It’s a fun gig because it lets me keep my critique skills sharp. More importantly, reading so much has shown me how the rules of good fiction writing also apply to good business and content writing. A blog post or speech should be just like a story – it should take the audience along a certain path and leave them satisfied at the end, whether that satisfaction comes from a touching scene between two characters or from learning something they didn’t know before.
In other words, effective business writing can learn a few tricks from storytellers, like….
Having a protagonist
Let’s imagine that you’re part of a startup that creates revolutionary tools to help doctors diagnose cancer. You could write a case study talking about how much money the hospitals you work with have saved by using your products. Saving money is an easy sell.

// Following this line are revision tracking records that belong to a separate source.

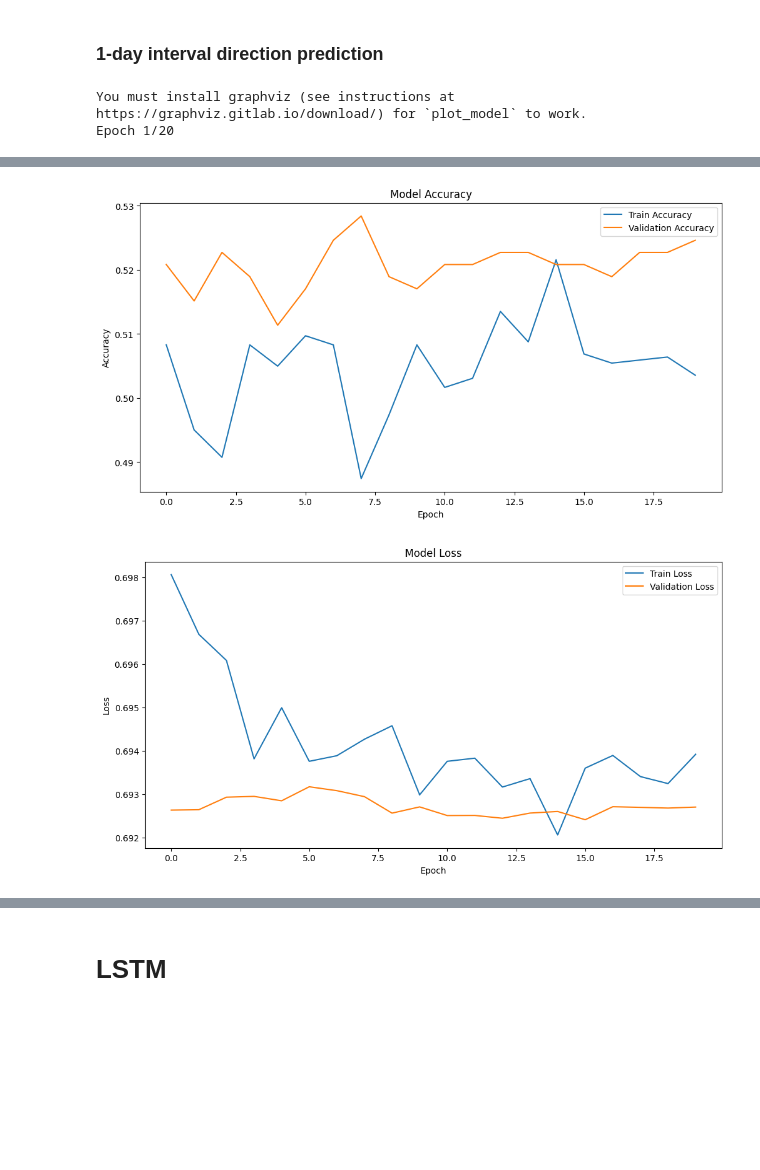
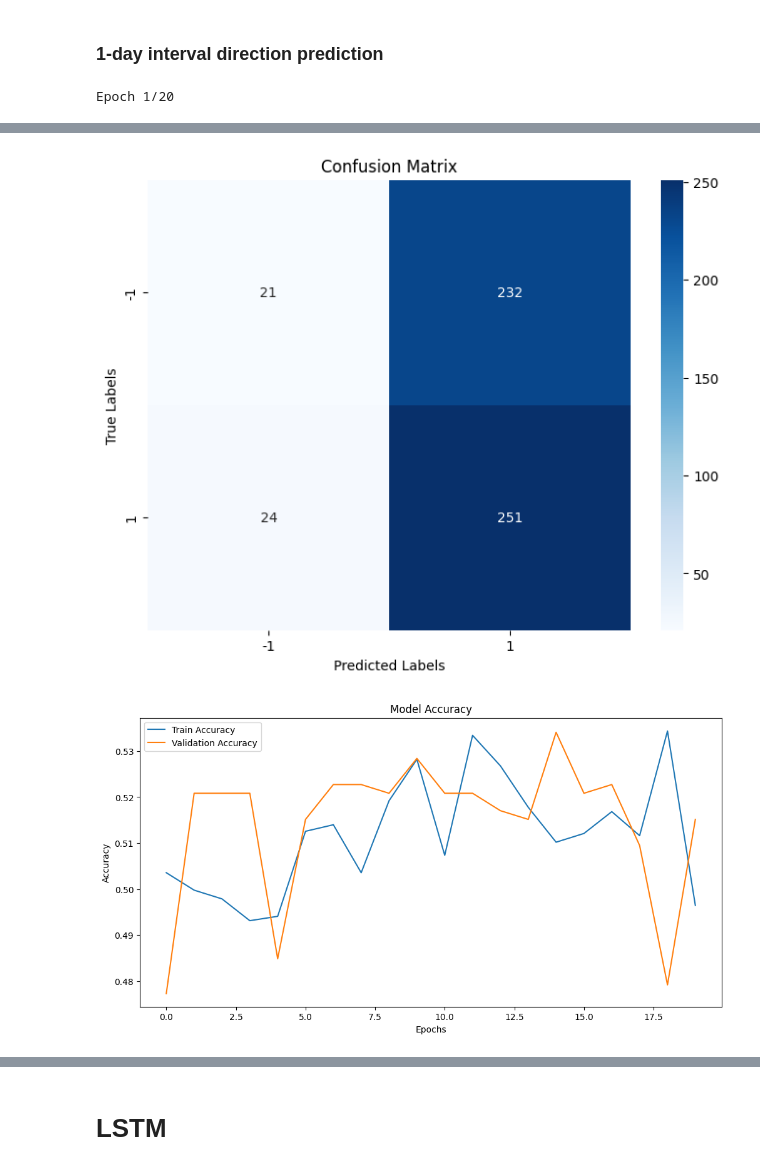
Before and after one commit to Jiazhou-Bi/BTC-Price-Prediction, a Jupyter notebook: scripts/06-model_data.ipynb, the cells around one changed output, grey strips where cells are left out. Cells and saved outputs as stored; diff of their text form; code cells hidden in the pictures; blank space fills up the shorter version.

Commit message:
Model update. Issues found with how outcome variable is defined.

```diff
--- a/scripts/06-model_data.ipynb
+++ b/scripts/06-model_data.ipynb
@@ -297,12 +306,12 @@ target = 'direction'
 X = df_1d[features]
 y = df_1d[target]
 
-# Map -1 to 0 for binary classification
-y_binary = (y + 1) // 2  # Map -1 to 0 and keep 1 as is
-
 # Normalize features
 scaler = MinMaxScaler()
 X_scaled = scaler.fit_transform(X)
+
+# Map target to binary (optional)
+y_binary = (y + 1) // 2  # Map -1 to 0, 1 stays as 1
 
 # Function to create sequences
 def create_sequences(X, y, time_steps=10):
@@ -325,14 +334,11 @@ model = Sequential([
     Dropout(0.3),
     Dense(64, activation='relu'),
     Dropout(0.3),
-    Dense(1, activation='sigmoid')  # Single output with sigmoid for binary classification
+    Dense(1, activation='sigmoid')  # Sigmoid for binary classification
 ])
 
 # Compile the model
-model.compile(optimizer=Adam(learning_rate=0.0001), loss='binary_crossentropy', metrics=['accuracy'])
-
-# Visualize the model architecture
-plot_model(model, to_file='rnn_model_architecture_binary.png', show_shapes=True, show_layer_names=True)
+model.compile(optimizer=Adam(learning_rate=0.001), loss='binary_crossentropy', metrics=['accuracy'])
 
 # Train the model
 history = model.fit(
@@ -348,57 +354,48 @@ loss, accuracy = model.evaluate(X_test, y_test, verbose=0)
 print(f"Test Loss: {loss}")
 print(f"Test Accuracy: {accuracy}")
 
-# Predict the directions
-y_pred_prob = model.predict(X_test)
-threshold = 0.51
-y_pred_classes = (y_pred_prob > threshold).astype(int)
+# Predict and map back to original labels
+y_pred = model.predict(X_test)
+y_pred_classes = (y_pred > 0.5).astype(int)  # Binary predictions (0 or 1)
+y_pred_final = (y_pred_classes * 2) - 1  # Map 0 back to -1, keep 1 as 1
 
-# Convert y_test back to original scale for comparison
-y_test_classes = y_test
+# Confusion matrix
+cm = confusion_matrix(y_test * 2 - 1, y_pred_final)  # Map y_test back to -1 and 1
+print("Confusion Matrix:")
+print(cm)
 
-# Visualize Training Progress
-# Accuracy
+# Classification report
+print("Classification Report:")
+print(classification_report(y_test * 2 - 1, y_pred_final, target_names=["-1", "1"]))
+
+# Plot confusion matrix
+plt.figure(figsize=(8, 6))
+sns.heatmap(cm, annot=True, fmt='d', cmap='Blues', xticklabels=["-1", "1"], yticklabels=["-1", "1"])
+plt.title('Confusion Matrix')
+plt.xlabel('Predicted Labels')
+plt.ylabel('True Labels')
+plt.show()
+
+# Visualize training history
 plt.figure(figsize=(12, 6))
 plt.plot(history.history['accuracy'], label='Train Accuracy')
 plt.plot(history.history['val_accuracy'], label='Validation Accuracy')
 plt.title('Model Accuracy')
-plt.xlabel('Epoch')
+plt.xlabel('Epochs')
 plt.ylabel('Accuracy')
 plt.legend()
 plt.show()
 
-# Loss
 plt.figure(figsize=(12, 6))
 plt.plot(history.history['loss'], label='Train Loss')
 plt.plot(history.history['val_loss'], label='Validation Loss')
 plt.title('Model Loss')
-plt.xlabel('Epoch')
+plt.xlabel('Epochs')
 plt.ylabel('Loss')
 plt.legend()
 plt.show()
 
-# Visualize Predictions vs Actuals
-plt.figure(figsize=(12, 6))
-plt.plot(y_test_classes[:50], label='Actual Directions', marker='o')
-plt.plot(y_pred_classes[:50], label='Predicted Directions', marker='x')
-plt.title('Predicted vs Actual Directions')
-plt.xlabel('Time Steps')
-plt.ylabel('Direction')
-plt.legend()
-plt.show()
-
-# Visualize Prediction Distribution
-plt.figure(figsize=(8, 6))
-plt.hist(y_pred_classes, bins=2, alpha=0.7, label='Predicted')
-plt.hist(y_test_classes, bins=2, alpha=0.7, label='Actual')
-plt.title('Distribution of Predicted vs Actual Directions')
-plt.xlabel('Direction')
-plt.ylabel('Frequency')
-plt.legend()
-plt.show()
-
 # Save the model
-model.save('../model/RNN/Directional_Classification_Model/rnn_direction_model_binary_1d.h5')
+model.save('../model/RNN/Directional_Classification_Model/rnn_direction_model_1d.keras')
 # %% [output]
-You must install graphviz (see instructions at https://graphviz.gitlab.io/download/) for `plot_model` to work.
 Epoch 1/20
@@ -422,2 +419,2 @@ Test Accuracy: 0.5246211886405945
-[figure, old version]
+[figure, new version]
-[figure, old version]
+[figure, new version]
```
Also changed, not shown: parts of 18 cells of this notebook, 3 other files.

But imagine instead if you wrote a case study about Dr. Ximenes. Dr. Ximenes is an oncologist who cares deeply for her patients, and keeps track of the latest developments in cancer research. Her dedication comes from having seen her uncle die of lung cancer when she was 12 – she wants to spare other families such pain by doing everything she can to save lives.
Dr. Ximenes is essentially our protagonist, and she has a goal – to save as many lives as she can.
However, there’s a problem. Tests to diagnose certain forms of cancer can be extremely expensive, and changes to the budget mean she can’t help as many people as she wants to. Her desire to help as many patients as possible is limited by the realities of her hospital’s or department’s budget.
So we’ve got a person (Dr. Ximenes) faced with a problem that appears insurmountable (limited money to help patients). The stakes are high; what can be done about this?
Well, you know what, don’t you? This is the part of the case study where you start talking about your company’s revolutionary new diagnostic tools. They could be revolutionary because they require only a very small sample size to work, or involve a cheaper, less invasive procedure to administer. The end result is that your tools reduce the cost of cancer diagnosis for Dr. Ximenes’ hospital by over 15%.
Ending with a message
But the lower cost doesn’t stop there. Because your company’s products result in such savings, Dr. Ximenes – and other doctors like her, who are part of your target audience – can treat more patients, and possibly at an earlier stage of their illnesses. With the help of your company, Dr. Ximenes may see her patients’ 5-year survival rates increase by as much as 20%. The fact that she now has better tools at her disposal to save the lives of so many people fills her with deep satisfaction.
Why storytelling is powerful
Humans are a social species. We tell stories to share information or provide a moral – think of how children today are still told Aesop’s fables. Facts and numbers provide proof; they’re the bones of the imaginary case study I just described to you. They provide the scaffolding. But a skeleton by itself is intimidating. The tools of storytelling – having a protagonist, introducing a conflict, and having that protagonist overcome said conflict – add flesh and skin to those bones, and turn the skeleton into a person we can empathize with.
You can focus on facts, figures, and percentages, as those are persuasive to many people. But they also leave many others feeling cold. If you can find a way to humanize what you want to say, you’ll reach as wide an audience as possible.
Image credit: by San José Library, via flickr.com.